Here’s a visual depiction of how living conditions may change in the researched area. Contrary to some assumptions, the most affected areas in this case will not lie along the coast (though in other countries, hard-hit regions will be those that maintain high residential and commercial development along potentially flooded shorelines). Instead, India’s “hot spots” will be concentrated in flatter (not mountainous) inland regions.
As always, reports like this study compel us to ask and re-ask our central question: What does this mean for us?
Here at Just Atonement, legislation passed in India that may affect national emissions standards, taxes on higher polluters, manufacturing controls, public energy usage, and waste disposal lie outside of our immediate control.
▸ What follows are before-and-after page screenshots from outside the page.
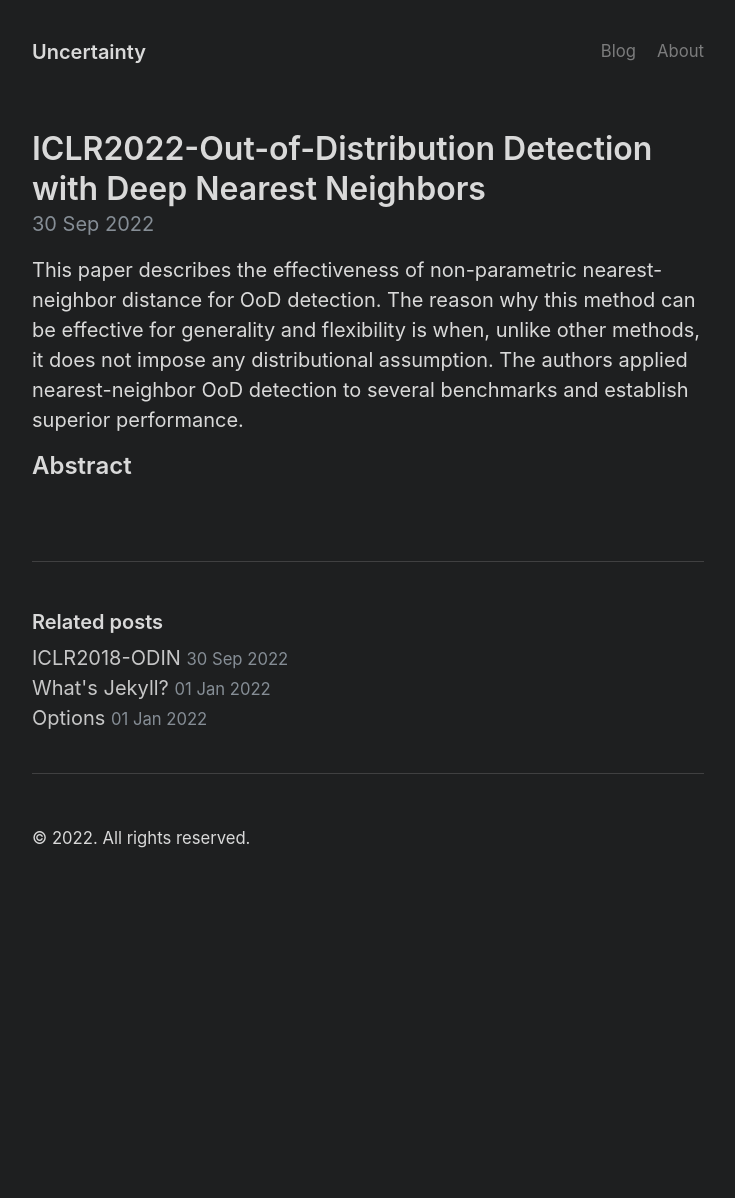
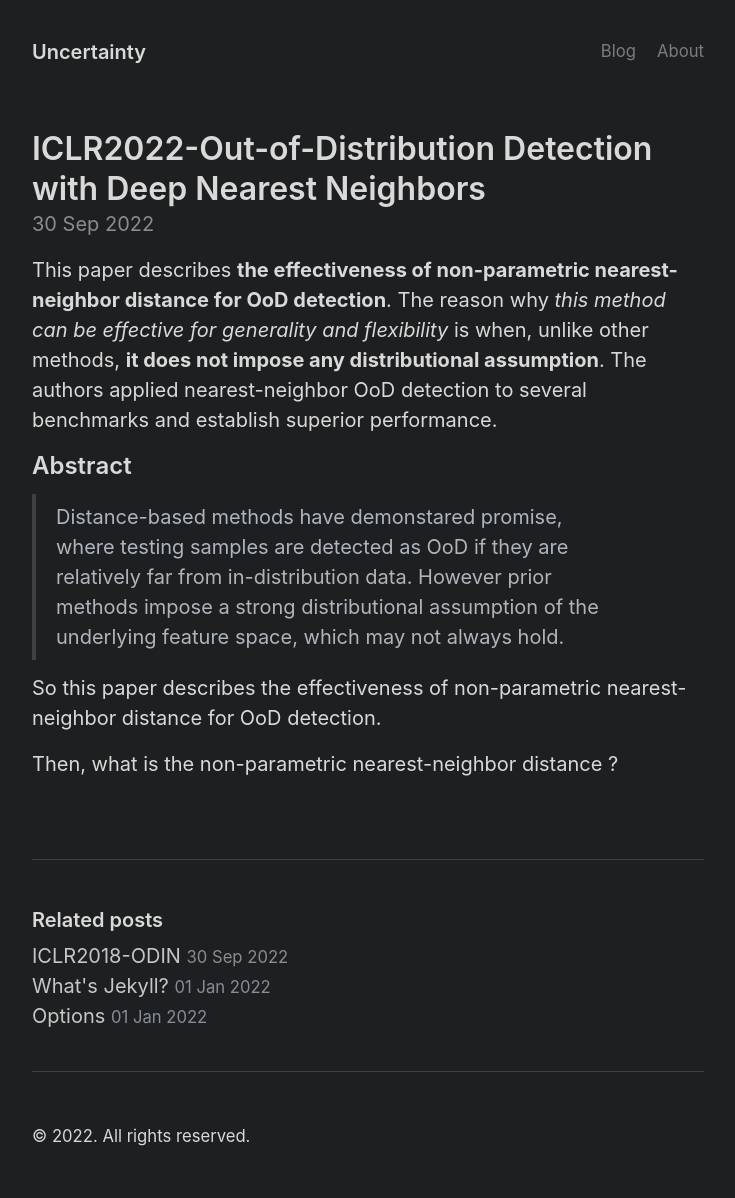
Before and after one commit to mawjdgus0812/mawjdgus0812.github.io, a Jekyll site: the page built from _posts/2022-09-30-ICML2022-Out-of-Distribution-Detection-with-Deep-Nearest-Neighbors.md, in a window 1280 px wide. Shown: the whole page, without its empty margins (272-1007 px from the left). Built offline with Jekyll 4.4.1, drawn with Linux system fonts in a browser that asks for light colours; before the commit the page ends 900 px from its top, so only the background shows below that.

Commit message:
Update 2022-09-30-ICML2022-Out-of-Distribution-Detection-with-Deep-Nearest-Neighbors.md

```diff
--- a/_posts/2022-09-30-ICML2022-Out-of-Distribution-Detection-with-Deep-Nearest-Neighbors.md
+++ b/_posts/2022-09-30-ICML2022-Out-of-Distribution-Detection-with-Deep-Nearest-Neighbors.md
@@ -4,9 +4,15 @@ title: ICLR2022-Out-of-Distribution Detection with Deep Nearest Neighbors
 use_math: True
 ---
 
-This paper describes the effectiveness of non-parametric nearest-neighbor distance for OoD detection.
-The reason why this method can be effective for generality and flexibility is when, unlike other methods, it does not impose
-any distributional assumption. The authors applied nearest-neighbor OoD detection to several benchmarks and establish superior performance.
+This paper describes **the effectiveness of non-parametric nearest-neighbor distance for OoD detection**.
+The reason why *this method can be effective for generality and flexibility* is when, unlike other methods, **it does not impose
+any distributional assumption**. The authors applied nearest-neighbor OoD detection to several benchmarks and establish superior performance.
 
 
 ## Abstract
+
+> Distance-based methods have demonstared promise, where testing samples are detected as OoD if they are relatively far from in-distribution data. However prior methods impose a strong distributional assumption of the underlying feature space, which may not always hold.
+
+So this paper describes the effectiveness of non-parametric nearest-neighbor distance for OoD detection.
+
+Then, what is the non-parametric nearest-neighbor distance ?
```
But this news helps us anticipate the consequences of global trends, global emissions, and global laws related to human migration.
The report highlights two areas of looming and possibly inevitable change, and encourages us to prepare for these changes as a global community. The first will be a temperature increase that recognizes no national borders. And the second will be a pattern of human migration that will likely begin with an outward flow from these identified hot spots.
Where will the affected people go? If they must leave, which cultures, regions, and nations are prepared to take them in? How will both parties (residents and new arrivals) benefit or suffer as a result of this flow?
Most important, what can we do to prepare for the ensuing events so that we, as a global community, are not caught off guard by changes that will not wait for us to announce our readiness?
Climate change will change the way we live. And the first and most powerful changes are likely to affect two key identifiable aspects of our lives: 1) How we obtain and distribute energy, food, and water, and 2) how we migrate.
Immigration issues are intimately linked to temperature issues; it’s our job to fix our gaze a few miles down the road and draw meaningful conclusions about these intersections and how we might ease the most disruptive aspects of climate change on the generations that are soon to arrive among us. Contact our office for more information and opportunities to make a difference.